Though the results from Pew Research Center’s new study on Jewish identity were not surprising to Jewish professionals, some feel they highlight the importance of engaging Jewish community members in nontraditional ways.
On May 11, Pew released its first study on Jewish American identity since 2013. “Jewish Americans in 2020” found that 27% of the nation’s adult Jewish population identify as “Jewish of no religion” and instead identify as “Jewish ethnically, culturally or by family background and have a Jewish parent or were raised Jewish.”
The report, said Ralph Grunewald, the executive director of the Jewish Federation of Howard County, “comes out with a dozen or more indicators of what people who claim they’re Jewish feel makes them Jewish. It’s beyond religion. It is cultural. It is the news they read. It’s their affinity toward Israel. It’s the movies they watch, the books they read, the food they eat, by the way. That all connects them to their view of what makes them a Jew in America today.”
That is particularly true for adult Jews under 30, of whom 40% identify as “Jews of no religion.” Among adult Jews under 30, 17% of identify as Orthodox — with 11% identifying as haredim or ultra-Orthodox — while 29% identify as Reform and 8% as Conservative.
Young Jews in particular are experimenting with what it means to be Jewish and are searching for sources of inspiration beyond religious ceremony, Grunewald said.
“Our job at federation is to encourage that diversity, to encourage experimentation, by providing opportunities, perhaps through microgrants and alternative programming that has to be developed,” he said.
One area where Grunewald would have liked to see more information from the study is on trends around Black, LGBTQ and Asian Jews.
“The face of American Jewry is changing, and it behooves us as a Jewish community to understand the needs and the wants, the aspirations and concerns of all segments of the Jewish community,” he said.
Eyal Bor, Beth El Congregation of Baltimore’s director of education and director of its Rabbi Mark G. Loeb Center For Life Long Learning, agreed that the study highlights the need to reach out to those who connect to Judaism culturally.
As someone who works at a Conservative synagogue, he is also particularly concerned about what the study shows about this movement.
“What worries me is the fact that synagogues, especially the Conservative movement, are losing membership, except the Orthodox community,” Bor said. “When you look at the three movements overall, the movement that is bleeding the most, or that suffers from attrition the most, is the Conservative movement.”

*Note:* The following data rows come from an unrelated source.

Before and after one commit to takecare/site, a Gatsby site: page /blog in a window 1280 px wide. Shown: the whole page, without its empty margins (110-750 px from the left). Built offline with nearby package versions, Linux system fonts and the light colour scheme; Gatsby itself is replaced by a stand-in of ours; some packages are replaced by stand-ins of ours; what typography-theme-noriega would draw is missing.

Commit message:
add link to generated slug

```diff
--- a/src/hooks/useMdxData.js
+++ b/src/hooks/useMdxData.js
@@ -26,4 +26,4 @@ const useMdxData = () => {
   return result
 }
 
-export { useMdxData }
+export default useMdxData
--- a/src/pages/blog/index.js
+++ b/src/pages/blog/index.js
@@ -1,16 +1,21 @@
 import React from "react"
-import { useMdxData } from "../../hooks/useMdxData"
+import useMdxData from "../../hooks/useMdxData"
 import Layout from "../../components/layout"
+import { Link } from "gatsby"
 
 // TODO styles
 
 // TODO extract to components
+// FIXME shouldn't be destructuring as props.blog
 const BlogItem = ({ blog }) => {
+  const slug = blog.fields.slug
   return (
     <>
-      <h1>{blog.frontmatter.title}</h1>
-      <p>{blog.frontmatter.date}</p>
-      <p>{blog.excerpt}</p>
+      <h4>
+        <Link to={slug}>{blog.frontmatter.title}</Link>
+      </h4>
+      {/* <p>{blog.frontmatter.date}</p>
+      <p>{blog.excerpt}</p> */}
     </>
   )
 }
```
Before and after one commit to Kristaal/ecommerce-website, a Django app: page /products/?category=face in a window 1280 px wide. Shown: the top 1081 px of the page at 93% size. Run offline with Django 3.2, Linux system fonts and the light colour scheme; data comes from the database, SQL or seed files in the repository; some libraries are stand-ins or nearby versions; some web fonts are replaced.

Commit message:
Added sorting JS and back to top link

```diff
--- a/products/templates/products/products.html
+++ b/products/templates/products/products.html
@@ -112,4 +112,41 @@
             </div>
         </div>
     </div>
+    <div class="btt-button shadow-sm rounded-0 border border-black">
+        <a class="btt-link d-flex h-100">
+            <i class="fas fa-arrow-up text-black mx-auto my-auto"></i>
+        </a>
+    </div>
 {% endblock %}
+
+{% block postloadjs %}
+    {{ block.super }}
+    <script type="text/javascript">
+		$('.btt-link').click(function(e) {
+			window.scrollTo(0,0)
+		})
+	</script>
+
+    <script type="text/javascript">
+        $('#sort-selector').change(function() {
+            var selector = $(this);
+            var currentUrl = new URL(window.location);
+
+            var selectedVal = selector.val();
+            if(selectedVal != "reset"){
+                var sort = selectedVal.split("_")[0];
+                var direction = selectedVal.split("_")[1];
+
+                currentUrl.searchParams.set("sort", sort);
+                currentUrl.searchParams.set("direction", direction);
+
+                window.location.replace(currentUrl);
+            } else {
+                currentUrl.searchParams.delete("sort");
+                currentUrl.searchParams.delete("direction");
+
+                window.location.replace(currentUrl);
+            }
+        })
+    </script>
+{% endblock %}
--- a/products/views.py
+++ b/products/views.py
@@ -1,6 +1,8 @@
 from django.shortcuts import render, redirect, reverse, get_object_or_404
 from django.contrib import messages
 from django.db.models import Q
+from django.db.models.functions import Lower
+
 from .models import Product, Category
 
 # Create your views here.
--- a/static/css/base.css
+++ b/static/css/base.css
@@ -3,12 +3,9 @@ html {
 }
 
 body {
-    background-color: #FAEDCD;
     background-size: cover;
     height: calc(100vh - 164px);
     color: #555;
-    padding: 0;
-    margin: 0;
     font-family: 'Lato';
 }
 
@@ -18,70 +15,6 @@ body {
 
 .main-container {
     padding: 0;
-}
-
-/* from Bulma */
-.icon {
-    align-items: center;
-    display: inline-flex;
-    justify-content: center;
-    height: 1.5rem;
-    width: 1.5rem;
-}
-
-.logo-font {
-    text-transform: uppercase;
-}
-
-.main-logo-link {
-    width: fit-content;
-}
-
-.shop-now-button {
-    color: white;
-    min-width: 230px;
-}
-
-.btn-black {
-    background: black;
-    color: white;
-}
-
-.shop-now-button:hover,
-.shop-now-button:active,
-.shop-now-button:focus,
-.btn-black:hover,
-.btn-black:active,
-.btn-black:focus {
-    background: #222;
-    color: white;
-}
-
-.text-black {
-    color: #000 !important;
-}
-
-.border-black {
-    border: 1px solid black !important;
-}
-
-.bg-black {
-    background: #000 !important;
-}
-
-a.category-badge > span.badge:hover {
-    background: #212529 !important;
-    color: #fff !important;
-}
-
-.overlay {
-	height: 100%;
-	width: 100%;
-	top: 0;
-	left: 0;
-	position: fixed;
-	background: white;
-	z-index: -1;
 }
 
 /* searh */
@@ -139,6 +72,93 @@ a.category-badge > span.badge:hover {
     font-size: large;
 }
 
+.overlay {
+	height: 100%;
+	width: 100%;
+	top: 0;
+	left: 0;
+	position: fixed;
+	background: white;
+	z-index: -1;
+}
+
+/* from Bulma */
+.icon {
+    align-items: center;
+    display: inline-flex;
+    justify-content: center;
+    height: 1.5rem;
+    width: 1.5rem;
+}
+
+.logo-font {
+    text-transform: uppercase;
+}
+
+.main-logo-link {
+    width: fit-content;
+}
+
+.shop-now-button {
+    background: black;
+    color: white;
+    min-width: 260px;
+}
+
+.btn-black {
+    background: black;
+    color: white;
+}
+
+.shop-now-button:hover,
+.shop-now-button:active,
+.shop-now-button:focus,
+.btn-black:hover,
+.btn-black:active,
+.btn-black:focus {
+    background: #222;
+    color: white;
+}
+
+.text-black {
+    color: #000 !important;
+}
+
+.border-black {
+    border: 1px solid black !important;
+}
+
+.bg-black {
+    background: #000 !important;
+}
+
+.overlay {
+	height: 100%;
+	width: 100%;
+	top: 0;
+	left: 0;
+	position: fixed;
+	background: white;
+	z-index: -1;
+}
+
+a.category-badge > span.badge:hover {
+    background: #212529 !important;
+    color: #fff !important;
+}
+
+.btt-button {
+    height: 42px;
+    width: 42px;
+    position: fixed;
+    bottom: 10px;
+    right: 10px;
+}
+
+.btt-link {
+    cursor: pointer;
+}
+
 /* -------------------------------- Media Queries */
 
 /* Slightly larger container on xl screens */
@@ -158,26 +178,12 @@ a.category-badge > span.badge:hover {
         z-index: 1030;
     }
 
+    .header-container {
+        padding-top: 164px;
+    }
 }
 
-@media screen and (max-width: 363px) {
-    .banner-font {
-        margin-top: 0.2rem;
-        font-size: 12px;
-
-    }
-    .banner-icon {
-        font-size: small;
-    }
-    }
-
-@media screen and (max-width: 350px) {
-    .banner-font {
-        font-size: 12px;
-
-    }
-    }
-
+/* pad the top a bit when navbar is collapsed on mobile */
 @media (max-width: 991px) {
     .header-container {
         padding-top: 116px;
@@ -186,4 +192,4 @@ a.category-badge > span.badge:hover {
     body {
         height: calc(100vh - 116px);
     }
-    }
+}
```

In the absence of radical change, Bor warned, in the next 10 or 15 years the Conservative movement could face much harder challenges to keep its synagogues, clergy, Hebrew schools and students.
Despite that, Bor sees hope in the example his own synagogue was providing. By focusing on cultural programming that includes art, music and adult education, Beth El is better able to reach out and connect with members of the Jewish community who view their identity more in cultural terms, Bor said.
“At Beth El, we are a leading force in this country, in this movement, to still bring and engage and attract people from all the segments of the community,” he said.
Marc B. Terrill, president of The Associated: Jewish Federation of Baltimore, said the Pew study confirmed much of the information that The Associated found in its 2020 Baltimore Jewish Community Study.
“This data gives us valuable information as we build on The Associated network’s strategies to build a more welcoming Jewish community, to meet people where they are and to ensure they have a continuum of opportunities throughout a lifetime,” Terrill said in an email.
One difference in the new study from the 2013 one was the addition of a question on Chabad participation. The study found that 16% of Jewish adults in America often or sometimes participate in Chabad programs or services.
Rabbi Shmuel Kaplan, the director of Chabad-Lubavitch of the Maryland Region and a resident of Pikesville, said that while the Pew study has some value, he doesn’t believe it will change much for him.
“I’ve been in this area now for 47 years, and I’ve been doing this kind of work in the Jewish community, I feel this in my gut, or in the Yiddish in my kishka, I can tell you most of what you have there,” he said.
Kaplan said he felt the study fell short in defining who is a Jew, and he was disappointed that the study asked about cultural practices like eating Jewish foods but did not cover Torah study.
“Where do they have an analysis on whether people are exposed to Torah study,” Kaplan asked. “Judaism is built on Torah study. If one doesn’t become educated in the Torah, there’s no way Judaism, in any form survives.”
Kaplan does not expect the Pew survey to have any significant impact on how Chabad of Maryland conducts its activities in the future. He also views a lack of Jewish education as causing Jewish people to drift away from their religion.
“We are on the ground, trying to inspire people, reach people, teach people Judaism. … We know the task that we have, and we are focused on it,” he said.